Nightline co-anchor Bill Weir talked to TV Newser on Tuesday and offered a sarcastic answer to the question of how to be a careful journalist. Weir mocked, "Well, I've drastically scaled down the size of my meth lab."
He joked, "And I no longer tweet, you know, race baiting comments." When asked his impression of reporting from war zones in Iraq or Afghanistan, the ABC anchor fretted, "You know, the one drawback, and I'm not the first to bring it up, is when you're embedded with U.S. forces, you're really only seeing one side of the story."
Weir exclaimed, "thank goodness" for American troops and complimented them for "literally looking out for your life." But, he also complained, "And that's kind of one of the real joys that I find in this job is when the seat belt light goes off in some country you've never been to before and the door opens and there's new smells and new sights and you can really explore at your own pace. That doesn't happen in a war."

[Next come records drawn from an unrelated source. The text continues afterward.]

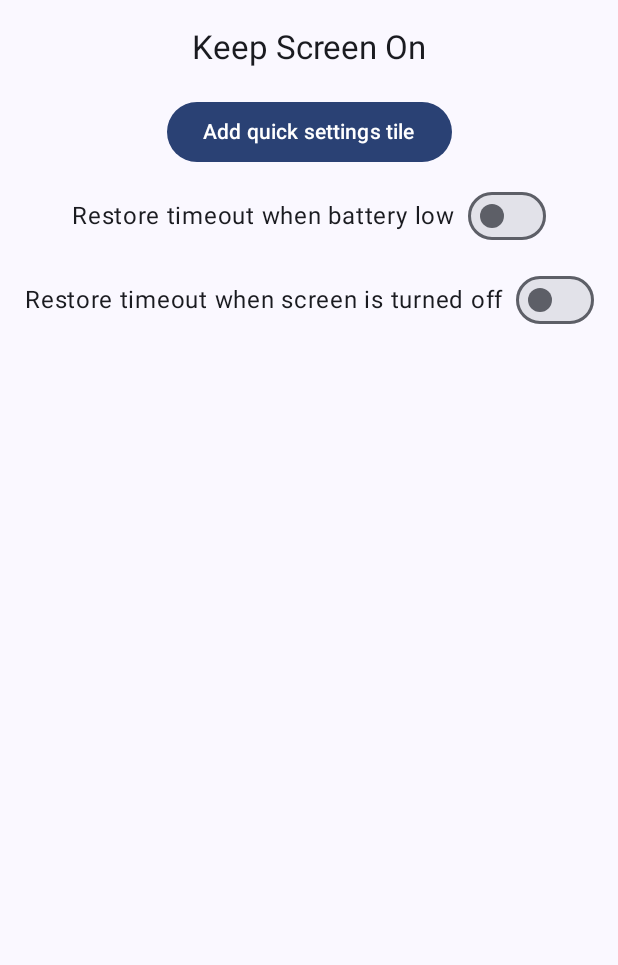
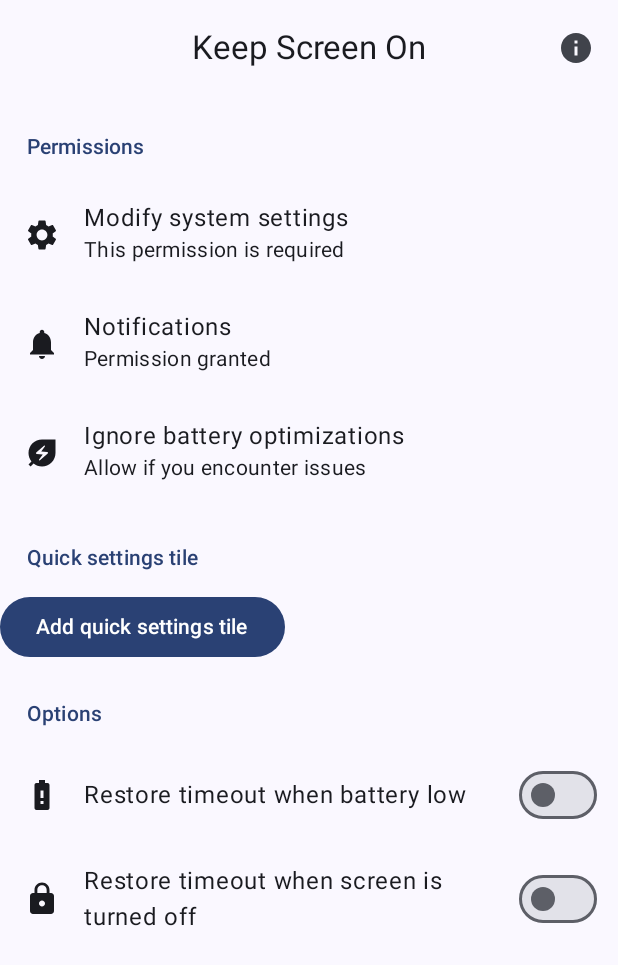
Before and after one commit to elastic-rock/KeepScreenOn, an Android app built with Jetpack Compose: the screen it shows after launch (MainActivity), on a phone screen of 412 x 824 dp. Shown: the top 965 px of the screen. Run offline under Robolectric (Android 15) with nearby library versions, the phone set to English and light mode, and no system bars.

Commit message:
UI. Button ot yet...

```diff
--- a/app/build.gradle
+++ b/app/build.gradle
@@ -53,6 +53,7 @@ dependencies {
     implementation 'androidx.activity:activity-compose:1.7.2'
     implementation platform('androidx.compose:compose-bom:2023.08.00')
     implementation 'androidx.compose.material3:material3:1.1.1'
+    implementation 'androidx.compose.material:material-icons-extended:1.5.0'
     implementation 'androidx.compose.ui:ui-tooling-preview:1.5.0'
     implementation 'com.google.code.gson:gson:2.10.1'
     implementation 'androidx.lifecycle:lifecycle-service:2.6.1'
--- a/app/src/main/AndroidManifest.xml
+++ b/app/src/main/AndroidManifest.xml
@@ -6,6 +6,7 @@
     <uses-permission android:name="android.permission.FOREGROUND_SERVICE"/>
     <uses-permission android:name="android.permission.FOREGROUND_SERVICE_SPECIAL_USE"/>
     <uses-permission android:name="android.permission.POST_NOTIFICATIONS"/>
+    <uses-permission android:name="android.permission.REQUEST_IGNORE_BATTERY_OPTIMIZATIONS" />
 
     <application
         android:icon="@mipmap/ic_launcher"
--- a/app/src/main/java/com/elasticrock/keepscreenon/MainActivity.kt
+++ b/app/src/main/java/com/elasticrock/keepscreenon/MainActivity.kt
@@ -2,40 +2,47 @@ package com.elasticrock.keepscreenon
 
 import android.app.StatusBarManager
 import android.content.ComponentName
+import android.content.Context
 import android.content.Intent
+import android.content.pm.PackageManager.PERMISSION_GRANTED
 import android.graphics.drawable.Icon
+import android.net.Uri
 import android.os.Build
 import android.os.Bundle
+import android.os.PowerManager
 import android.provider.Settings
 import androidx.activity.ComponentActivity
 import androidx.activity.compose.setContent
-import androidx.compose.foundation.layout.Arrangement
-import androidx.compose.foundation.layout.Column
-import androidx.compose.foundation.layout.Row
 import androidx.compose.foundation.layout.fillMaxSize
 import androidx.compose.foundation.layout.padding
-import androidx.compose.material3.AlertDialog
+import androidx.compose.foundation.lazy.LazyColumn
+import androidx.compose.material.icons.Icons
+import androidx.compose.material.icons.filled.BatteryAlert
+import androidx.compose.material.icons.filled.EnergySavingsLeaf
+import androidx.compose.material.icons.filled.Info
+import androidx.compose.material.icons.filled.Lock
+import androidx.compose.material.icons.filled.Notifications
+import androidx.compose.material.icons.filled.Settings
 import androidx.compose.material3.Button
 import androidx.compose.material3.CenterAlignedTopAppBar
 import androidx.compose.material3.ExperimentalMaterial3Api
+import androidx.compose.material3.Icon
+import androidx.compose.material3.IconButton
 import androidx.compose.material3.MaterialTheme
 import androidx.compose.material3.Scaffold
 import androidx.compose.material3.Surface
-import androidx.compose.material3.Switch
 import androidx.compose.material3.Text
-import androidx.compose.material3.TextButton
 import androidx.compose.runtime.Composable
 import androidx.compose.runtime.getValue
 import androidx.compose.runtime.mutableStateOf
 import androidx.compose.runtime.remember
 import androidx.compose.runtime.setValue
-import androidx.compose.ui.Alignment
 import androidx.compose.ui.Modifier
 import androidx.compose.ui.platform.LocalContext
 import androidx.compose.ui.res.stringResource
 import androidx.compose.ui.text.style.TextAlign
 import androidx.compose.ui.tooling.preview.Preview
-import androidx.compose.ui.unit.dp
+import androidx.core.content.ContextCompat.checkSelfPermission
 import com.elasticrock.keepscreenon.ui.theme.KeepScreenOnTheme
 
 const val tag = "MainActivity"
@@ -49,9 +56,6 @@ class MainActivity : ComponentActivity() {
                 // A surface container using the 'background' color from the theme
                 Surface(modifier = Modifier.fillMaxSize(), color = MaterialTheme.colorScheme.background) {
                     KeepScreenOnApp()
-                    if (!Settings.System.canWrite(applicationContext)) {
-                        GrantPermissionDialog()
-                    }
                 }
             }
         }
@@ -65,29 +69,99 @@ fun KeepScreenOnApp() {
     Scaffold(Modifier.fillMaxSize(),
         topBar = {
             CenterAlignedTopAppBar(
-                title = { Text(stringResource(R.string.keep_screen_on)) }
+                title = { Text(text = stringResource(R.string.keep_screen_on), style = MaterialTheme.typography.titleLarge) },
+                actions = { IconButton(onClick = { /*TODO*/ }) { Icon(imageVector = Icons.Filled.Info, contentDescription = null)}}
+            )
+        }, content = {
+            LazyColumn(Modifier.padding(it)) {
+
+                item {
+                    PreferenceSubtitle(text = stringResource(id = R.string.permissions))
+                }
+
+                item {
+                    if (!Settings.System.canWrite(context)) {
+                        PreferenceItem(
+                            title = stringResource(id = R.string.modify_system_settings),
+                            description = stringResource(id = R.string.permission_granted),
+                            enabled = false,
+                            icon = Icons.Filled.Settings
+                        )
+                    } else {
+                        PreferenceItem(
+                            title = stringResource(id = R.string.modify_system_settings),
+                            description = stringResource(id = R.string.this_permission_is_required),
+                            enabled = true,
+                            icon = Icons.Filled.Settings,
+                            onClick = { context.startActivity(Intent(Settings.ACTION_MANAGE_WRITE_SETTINGS)) }
                         )
                     }
-    ) {padding ->
-        Column(
-            Modifier
-                .fillMaxSize()
-                .padding(padding),
-            horizontalAlignment = Alignment.CenterHorizontally,
-            verticalArrangement = Arrangement.spacedBy(8.dp)
-        ) {
+                }
+
+                if (Build.VERSION.SDK_INT >= Build.VERSION_CODES.TIRAMISU) {
+                    item {
+                        if (checkSelfPermission(context, "android.permission.POST_NOTIFICATIONS") == PERMISSION_GRANTED) {
+                            PreferenceItem(
+                                title = stringResource(id = R.string.notifications),
+                                description = stringResource(id = R.string.permission_granted),
+                                enabled = false,
+                                icon = Icons.Filled.Notifications
+                            )
+                        } else {
+                            PreferenceItem(
+                                title = stringResource(id = R.string.notifications),
+                                description = stringResource(id = R.string.posted_when_keep_screen_on_is_active),
+                                enabled = true,
+                                icon = Icons.Filled.Notifications,
+                                onClick = { /*TODO*/ }
+                            )
+                        }
+                    }
+                }
+
+                item {
+                    val pm = context.getSystemService(Context.POWER_SERVICE) as PowerManager
+                    if (pm.isIgnoringBatteryOptimizations(context.packageName)) {
+                        PreferenceItem(
+                            title = stringResource(id = R.string.ignore_battery_optimizations),
+                            description = stringResource(id = R.string.permission_granted),
+                            enabled = false,
+                            icon = Icons.Filled.EnergySavingsLeaf
+                        )
+                    } else {
+                        PreferenceItem(
+                            title = stringResource(id = R.string.ignore_battery_optimizations),
+                            description = stringResource(id = R.string.allow_if_you_encounter_issues),
+                            enabled = true,
+                            icon = Icons.Filled.EnergySavingsLeaf,
+                            onClick = {
+                                val intent = Intent(Settings.ACTION_REQUEST_IGNORE_BATTERY_OPTIMIZATIONS).apply { data = Uri.parse("package:${context.packageName}") }
+                                context.startActivity(intent)
+                                /*TODO*/ //Darken background
+                            }
+                        )
+                    }
+                }
+
+                item {
+                    PreferenceSubtitle(text = stringResource(id = R.string.qs_tile))
+                }
+
+                item {
                     if (UserPreferencesRepository().readIsTileAdded(context)) {
                         Text(text = stringResource(id = (R.string.tile_already_added)))
                     } else {
                         if (Build.VERSION.SDK_INT >= Build.VERSION_CODES.TIRAMISU) {
-                    Button(onClick = {
+                            Button(
+                                onClick = {
                                     val statusBarService = context.getSystemService(StatusBarManager::class.java)
                                     statusBarService.requestAddTileService(
                                     ComponentName(context, QSTileService::class.java.name),
                                     context.getString(R.string.keep_screen_on),
                                     Icon.createWithResource(context,R.drawable.outline_lock_clock_qs),
                                     {}) {}
-                    }) {
+                                }
+                            ) {
                                 Text(text = stringResource(id = (R.string.add_qs_tile)))
                             }
                         } else {
@@ -95,56 +169,40 @@ fun KeepScreenOnApp() {
                                 textAlign = TextAlign.Center)
                         }
                     }
-            Row(verticalAlignment = Alignment.CenterVertically,
-                horizontalArrangement = Arrangement.spacedBy(8.dp)) {
-                var checked by remember { mutableStateOf(UserPreferencesRepository().readListenForBatteryLow(context)) }
-                Text(text = stringResource(id = (R.string.restrore_timeout_when_battery_low)))
-                Switch(
-                    checked = checked,
-                    onCheckedChange = {
-                        checked = it
-                        UserPreferencesRepository().saveListenForBatteryLow(context, checked)
+                }
+
+                item {
+                    PreferenceSubtitle(text = stringResource(id = R.string.options))
+                }
+
+                item {
+                    var batteryChecked by remember { mutableStateOf(UserPreferencesRepository().readListenForBatteryLow(context)) }
+                    PreferenceSwitch(
+                        title = stringResource(id = (R.string.restrore_timeout_when_battery_low)),
+                        icon = Icons.Filled.BatteryAlert,
+                        isChecked = batteryChecked,
+                        onClick = {
+                            batteryChecked = !batteryChecked
+                            UserPreferencesRepository().saveListenForBatteryLow(context, batteryChecked)
                         }
                     )
                 }
-            Row(verticalAlignment = Alignment.CenterVertically,
-                horizontalArrangement = Arrangement.spacedBy(8.dp)) {
-                var checked by remember { mutableStateOf(UserPreferencesRepository().readListenForScreenOff(context)) }
-                Text(text = stringResource(id = (R.string.restore_timeout_when_screen_is_turned_off)))
-                Switch(
-                    checked = checked,
-                    onCheckedChange = {
-                        checked = it
-                        UserPreferencesRepository().saveListenForScreenOff(context, checked)
+
+                item {
+                    var screenChecked by remember { mutableStateOf(UserPreferencesRepository().readListenForScreenOff(context)) }
+                    PreferenceSwitch(
+                        title = stringResource(id = (R.string.restore_timeout_when_screen_is_turned_off)),
+                        icon = Icons.Filled.Lock,
+                        isChecked = screenChecked,
+                        onClick = {
+                            screenChecked = !screenChecked
+                            UserPreferencesRepository().saveListenForBatteryLow(context, screenChecked)
                         }
                     )
                 }
             }
         }
-}
-
-@Composable
-fun GrantPermissionDialog() {
-    val context = LocalContext.current
-    val openDialog = remember { mutableStateOf(true) }
-
-    if (openDialog.value) {
-        AlertDialog(onDismissRequest = { openDialog.value = false },
-            title = { Text(text = stringResource(R.string.grant_permission)) },
-            dismissButton = {
-                TextButton(onClick = { openDialog.value = false }) {
-                    Text(text = stringResource(R.string.dismiss))
-                } },
-            text = { Text(text = stringResource(R.string.permission_description))},
-            confirmButton = {
-                TextButton(onClick = {
-                    context.startActivity(Intent(Settings.ACTION_MANAGE_WRITE_SETTINGS))
-                    openDialog.value = false }) {
-                    Text(text = stringResource(R.string.grant_permission))
-                }
-            }
     )
-    }
 }
 
 @Preview
@@ -152,9 +210,3 @@ fun GrantPermissionDialog() {
 fun KeepScreenOnAppPreview() {
     KeepScreenOnApp()
 }
-
-@Preview
-@Composable
-fun GrantPermissionDialogPreview() {
-    GrantPermissionDialog()
-}
--- /dev/null
+++ b/app/src/main/java/com/elasticrock/keepscreenon/UIComponents.kt
@@ -0,0 +1,210 @@
+package com.elasticrock.keepscreenon
+
+import androidx.compose.foundation.clickable
+import androidx.compose.foundation.layout.Column
+import androidx.compose.foundation.layout.PaddingValues
+import androidx.compose.foundation.layout.Row
+import androidx.compose.foundation.layout.fillMaxWidth
+import androidx.compose.foundation.layout.padding
+import androidx.compose.foundation.layout.size
+import androidx.compose.foundation.selection.toggleable
+import androidx.compose.material.icons.Icons
+import androidx.compose.material.icons.filled.Info
+import androidx.compose.material.icons.outlined.Check
+import androidx.compose.material3.Icon
+import androidx.compose.material3.MaterialTheme
+import androidx.compose.material3.Surface
+import androidx.compose.material3.Switch
+import androidx.compose.material3.SwitchDefaults
+import androidx.compose.material3.Text
+import androidx.compose.runtime.Composable
+import androidx.compose.ui.Alignment
+import androidx.compose.ui.Modifier
+import androidx.compose.ui.graphics.Color
+import androidx.compose.ui.graphics.vector.ImageVector
+import androidx.compose.ui.text.TextStyle
+import androidx.compose.ui.text.style.TextOverflow
+import androidx.compose.ui.tooling.preview.Preview
+import androidx.compose.ui.unit.dp
+
+
+private const val horizontal = 8
+private const val vertical = 16
+
+@Composable
+fun PreferenceItem(
+    title: String,
+    description: String? = null,
+    icon: ImageVector? = null,
+    enabled: Boolean = true,
+    onClick: () -> Unit = {},
+) {
+    Surface(
+        modifier = Modifier.clickable(
+            onClick = onClick,
+            enabled = enabled,
+        )
+    ) {
+        Row(
+            modifier = Modifier
+                .fillMaxWidth()
+                .padding(horizontal.dp, vertical.dp),
+            verticalAlignment = Alignment.CenterVertically,
+        ) {
+            icon?.let {
+                Icon(
+                    imageVector = icon,
+                    contentDescription = null,
+                    modifier = Modifier
+                        .padding(start = 8.dp, end = 16.dp)
+                        .size(24.dp),
+                )
+            }
+            Column(
+                modifier = Modifier
+                    .weight(1f)
+                    .padding(horizontal = if (icon == null) 12.dp else 0.dp)
+                    .padding(end = 8.dp)
+            ) {
+                PreferenceItemTitle(text = title, enabled = enabled)
+                if (!description.isNullOrEmpty()) PreferenceItemDescription(
+                    text = description,
+                    enabled = enabled
+                )
+            }
+        }
+    }
+
+}
+
+
+@Composable
+fun PreferenceSwitch(
+    title: String,
+    description: String? = null,
+    icon: ImageVector? = null,
+    enabled: Boolean = true,
+    isChecked: Boolean = true,
+    checkedIcon: ImageVector = Icons.Outlined.Check,
+    onClick: (() -> Unit) = {},
+) {
+    val thumbContent: (@Composable () -> Unit)? = if (isChecked) {
+        {
+            Icon(
+                imageVector = checkedIcon,
+                contentDescription = null,
+                modifier = Modifier.size(SwitchDefaults.IconSize),
+            )
+        }
+    } else {
+        null
+    }
+    Surface(
+        modifier = Modifier.toggleable(value = isChecked,
+            enabled = enabled,
+            onValueChange = { onClick() })
+    ) {
+        Row(
+            modifier = Modifier
+                .fillMaxWidth()
+                .padding(horizontal.dp, vertical.dp)
+                .padding(start = if (icon == null) 12.dp else 0.dp),
+            verticalAlignment = Alignment.CenterVertically,
+        ) {
+            icon?.let {
+                Icon(
+                    imageVector = icon,
+                    contentDescription = null,
+                    modifier = Modifier
+                        .padding(start = 8.dp, end = 16.dp)
+                        .size(24.dp),
+                )
+            }
+            Column(
+                modifier = Modifier.weight(1f)
+            ) {
+                PreferenceItemTitle(
+                    text = title, enabled = enabled
+                )
+                if (!description.isNullOrEmpty()) PreferenceItemDescription(
+                    text = description, enabled = enabled
+                )
+            }
+            Switch(
+                checked = isChecked,
+                onCheckedChange = null,
+                modifier = Modifier.padding(start = 20.dp, end = 6.dp),
+                enabled = enabled,
+                thumbContent = thumbContent
+            )
+        }
+    }
+}
+
+@Composable
+fun PreferenceItemTitle(
+    modifier: Modifier = Modifier,
+    text: String,
+    maxLines: Int = 2,
+    style: TextStyle = MaterialTheme.typography.bodyLarge,
+    enabled: Boolean,
+    color: Color = MaterialTheme.colorScheme.onBackground,
+    overflow: TextOverflow = TextOverflow.Ellipsis
+) {
+    Text(
+        modifier = modifier,
+        text = text,
+        maxLines = maxLines,
+        style = style,
+        overflow = overflow
+    )
+}
+
+@Composable
+fun PreferenceItemDescription(
+    modifier: Modifier = Modifier,
+    text: String,
+    maxLines: Int = Int.MAX_VALUE,
+    style: TextStyle = MaterialTheme.typography.bodyMedium,
+    enabled: Boolean,
+    color: Color = MaterialTheme.colorScheme.onSurfaceVariant,
+    overflow: TextOverflow = TextOverflow.Ellipsis
+) {
+    Text(
+        modifier = modifier.padding(top = 2.dp),
+        text = text,
+        maxLines = maxLines,
+        style = style,
+//        color = color.applyOpacity(enabled),
+        overflow = overflow
+    )
+}
+
+@Composable
+fun PreferenceSubtitle(
+    modifier: Modifier = Modifier,
+    contentPadding: PaddingValues = PaddingValues(start = 18.dp, top = 24.dp, bottom = 12.dp),
+    text: String,
+    color: Color = MaterialTheme.colorScheme.primary,
+) {
+    Text(
+        text = text,
+        modifier = modifier
+            .fillMaxWidth()
+            .padding(contentPadding),
+        color = color,
+        style = MaterialTheme.typography.labelLarge
+    )
+}
+
+@Preview
+@Composable
+fun PreferenceSwitchPreview() {
+    PreferenceSwitch(title = "Title", "Description", icon = Icons.Filled.Info)
+}
+
+@Preview
+@Composable
+fun PrefernceItemPreview() {
+    PreferenceItem(title = "Title", description = "Description", icon = Icons.Filled.Info)
+}
--- a/app/src/main/res/values/strings.xml
+++ b/app/src/main/res/values/strings.xml
@@ -22,4 +22,14 @@
     <string name="restrore_timeout_when_battery_low">Restore timeout when battery low</string>
     <string name="restore_timeout_when_screen_is_turned_off">Restore timeout when screen is turned off</string>
     <string name="foreground_service_channel_description">Screen off and/or battery low actions</string>
+    <string name="options">Options</string>
+    <string name="permissions">Permissions</string>
+    <string name="qs_tile">Quick settings tile</string>
+    <string name="modify_system_settings">Modify system settings</string>
+    <string name="this_permission_is_required">This permission is required</string>
+    <string name="permission_granted">Permission granted</string>
+    <string name="notifications">Notifications</string>
+    <string name="posted_when_keep_screen_on_is_active">Posted when Keep Screen On is active</string>
+    <string name="ignore_battery_optimizations">Ignore battery optimizations</string>
+    <string name="allow_if_you_encounter_issues">Allow if you encounter issues</string>
 </resources>
```
Lines whose indentation alone changed are shown as unchanged.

(This part of the TV Newser interview appeared on the website, Monday.) Weir also touted his own objectivity, asserting, "It's tempting to take the easy route and either take an ideological tack or squirt seltzer down your pants or do whatever it is to get attention."
What, exactly, does the ABC journalist think an "ideological tack" is? This is the same person who, on January 20, 2009, the day of Barack Obama's inauguration, famously proclaimed:
"We know that wind can make a cold day feel colder, but can national pride make a freezing day feel warmer? It seems to be the case because regardless of the final crowd number estimates, never have so many people shivered so long with such joy. From above, even the seagulls must have been awed by the blanket of humanity."
For more on Weir, see the MRC's Profile in Bias.
A partial transcript of the two segments can be found below:
5:20 into interview
CHRIS ARIENS (editorial director, Media Bistro.com): We've seen a fair number of journalists recently who have been suspended or fired for things they've said or done. Keith Olbermann, Rick Sanchez, Juan Williams, Helen Thomas. The list seems to go on and on. Do you ever worry about the things you say or the way that you, I don't know, the way you live your life outside of your news persona and how it might be perceived?
BILL WEIR: Yeah. Well, I've drastically scaled down the size of my meth lab.
ARIENS [Laughs]: That's good. Smart. Wise.
WEIR: Just out of, you know, an abundance of caution on that. Yes. And I no longer tweet, you know, race baiting comments. I made my salary for years as kind of being a smart ass, you know, at the end of the desk, especially when I was doing sports. And that allowed for that. It was a way to liven up those Clipper highlights on a nightly basis. Um, but when I came to ABC and they took, took a shot on me and sent me to war zones and hurricanes, I took that incredibly seriously. And I didn't want, you know, once you decide that this is the path and that this is your job, you set all that aside. And doing GMA, I miss the spontaneity. That's really where it's going to happen if it's going to happen. It's in a live heated satellite interview or it's in a moment when you toss off a bon mot. But, I think that I survived that. And, yeah. We're in such a bizarre time in terms of what the audience expectations are, how we're competing for eyeballs every night. It's tempting to take the easy route and either take an ideological tack or squirt seltzer down your pants or do whatever it is to get attention. But, I won't be making those mistakes, I hope.
ARIENS: And you'll air this. And when I do flame out famously, you'll have this in the can.
ARIENS: [Referring to Chilean miners story]: So, how does that compare with reporting from war zones, Iraq, Afghanistan, which you've been to both those countries?
WEIR: You know, the one drawback, and I'm not the first to bring it up, is when you're embedded with U.S. forces, you're really only seeing one side of the story. You're with American troops. Thank goodness, because they are literally looking out for your life. But, you don't get a chance to wander. And that's kind of one of the real joys that I find in this job is when the seat belt light goes off in some country you've never been to before and the door opens and there's new smells and new sights and you can really explore at your own pace. That doesn't happen in a war. But, I'm itching to go back nonetheless. I was in Afghanistan last January and I'm jumping up and down, hoping to go back again. That is the sort of, it's certainly my ultimate experience as a journalist.
— Scott Whitlock is a news analyst for the Media Research Center. Click here to follow him on Twitter.